- EARNINGS FORECAST: Intel is expected to report per-share earnings of 50 cents, according to analysts polled by Thomson Reuters, compared with 55 cents a year earlier.
- REVENUE FORECAST: For the second quarter, the semiconductor giant had projected revenue of $13.2 billion, plus or minus $500 million. Analysts expect revenue of $13.04 billion, compared with $13.8 billion in the year-earlier period.
WHAT TO WATCH
- PC DEMAND: Santa Clara, Calif.-based Intel has been hurt in recent years as a shift to mobile devices such as smartphones and tablets has eroded demand for chips used in personal computers. Recent signs of a weakening PC market included the recent warning from rival chip maker Advanced Micro Devices Inc. that its second-quarter revenue fell more than anticipated. Signs also have been emerging of potential weakness in the data-center sector, including recent sales guidance cuts from QLogic Corp. and Seagate Technology PLC.
- OUTLOOK FOR YEAR: Investors also will be watching for Intel’s guidance for the third-quarter and whether its full-year outlook will change. Pacific Crest on Monday reiterated that discussions with the PC supply chain “indicate a sub-seasonal outlook” for third-quarter demand despite the looming releases of Windows 10 and Intel’s Skylake family of processors. Intel in April forecasted that its 2015 revenue would be flat with the $55.9 billion posted for 2014.
- INTERNAL CHANGES: Intel has been reorganizing its business and shaking up its management as Chief Executive Brian Krzanich pushes the chip maker to move more quickly.
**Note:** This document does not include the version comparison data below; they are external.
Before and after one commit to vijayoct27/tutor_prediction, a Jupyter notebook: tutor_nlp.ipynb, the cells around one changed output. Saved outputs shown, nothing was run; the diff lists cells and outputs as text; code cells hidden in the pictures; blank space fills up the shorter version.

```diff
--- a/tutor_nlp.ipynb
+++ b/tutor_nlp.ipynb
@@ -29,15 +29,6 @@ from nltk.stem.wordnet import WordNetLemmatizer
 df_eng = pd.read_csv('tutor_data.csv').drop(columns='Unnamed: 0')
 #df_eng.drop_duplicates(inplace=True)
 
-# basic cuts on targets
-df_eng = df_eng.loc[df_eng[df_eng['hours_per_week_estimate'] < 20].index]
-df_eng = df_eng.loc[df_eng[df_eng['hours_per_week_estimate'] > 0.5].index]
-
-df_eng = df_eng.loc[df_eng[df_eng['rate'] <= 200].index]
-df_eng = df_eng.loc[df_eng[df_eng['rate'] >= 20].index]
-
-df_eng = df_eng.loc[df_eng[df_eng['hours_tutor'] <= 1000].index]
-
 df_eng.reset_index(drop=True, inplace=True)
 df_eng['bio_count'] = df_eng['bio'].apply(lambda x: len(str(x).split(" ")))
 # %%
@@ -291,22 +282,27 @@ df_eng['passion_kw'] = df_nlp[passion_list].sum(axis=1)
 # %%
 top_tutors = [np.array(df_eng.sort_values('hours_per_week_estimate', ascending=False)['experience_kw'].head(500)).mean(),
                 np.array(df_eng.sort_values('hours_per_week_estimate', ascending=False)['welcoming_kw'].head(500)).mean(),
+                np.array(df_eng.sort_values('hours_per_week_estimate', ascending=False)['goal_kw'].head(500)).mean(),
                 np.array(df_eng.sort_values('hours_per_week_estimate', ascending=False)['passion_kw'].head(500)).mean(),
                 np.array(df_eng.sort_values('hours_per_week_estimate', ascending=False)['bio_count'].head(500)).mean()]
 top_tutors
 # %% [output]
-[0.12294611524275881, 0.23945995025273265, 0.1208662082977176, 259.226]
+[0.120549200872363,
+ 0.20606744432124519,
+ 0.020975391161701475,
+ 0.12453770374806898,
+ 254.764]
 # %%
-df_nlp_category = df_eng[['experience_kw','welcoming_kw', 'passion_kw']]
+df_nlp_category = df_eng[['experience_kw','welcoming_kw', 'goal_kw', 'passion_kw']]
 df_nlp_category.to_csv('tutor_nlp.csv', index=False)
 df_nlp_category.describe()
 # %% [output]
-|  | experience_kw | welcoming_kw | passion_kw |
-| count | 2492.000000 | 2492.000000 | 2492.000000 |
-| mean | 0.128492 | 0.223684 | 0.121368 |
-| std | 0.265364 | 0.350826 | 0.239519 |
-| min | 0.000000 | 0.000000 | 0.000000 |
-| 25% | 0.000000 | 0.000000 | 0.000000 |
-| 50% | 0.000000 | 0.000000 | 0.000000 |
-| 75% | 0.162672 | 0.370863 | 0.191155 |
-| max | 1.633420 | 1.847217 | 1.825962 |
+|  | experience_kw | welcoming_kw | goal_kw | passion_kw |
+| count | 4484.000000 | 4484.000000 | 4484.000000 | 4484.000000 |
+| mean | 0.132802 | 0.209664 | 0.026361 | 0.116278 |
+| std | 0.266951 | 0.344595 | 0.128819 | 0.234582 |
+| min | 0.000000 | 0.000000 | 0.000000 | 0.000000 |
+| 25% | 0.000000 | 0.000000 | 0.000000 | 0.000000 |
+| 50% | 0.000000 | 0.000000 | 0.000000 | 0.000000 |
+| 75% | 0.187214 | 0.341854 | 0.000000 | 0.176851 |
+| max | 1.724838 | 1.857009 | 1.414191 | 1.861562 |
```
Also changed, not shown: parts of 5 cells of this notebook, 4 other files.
President Renee James said she would leave Intel at the end of the year as she seeks a CEO job elsewhere. In April, Intel also said it would reduce its spending in 2015 by $300 million, but didn’t publicly quantify the resulting job cuts.
- STRONG U.S. DOLLAR: Intel sells its chips to customers in U.S. dollars, but many PC makers that buy those chips sell their products in local currencies. The PC makers also may have to convert local currencies to buy components, a process that has grown more costly as the U.S. dollar’s value has risen. Such pricing pressures are seen weighing on Intel’s sales growth.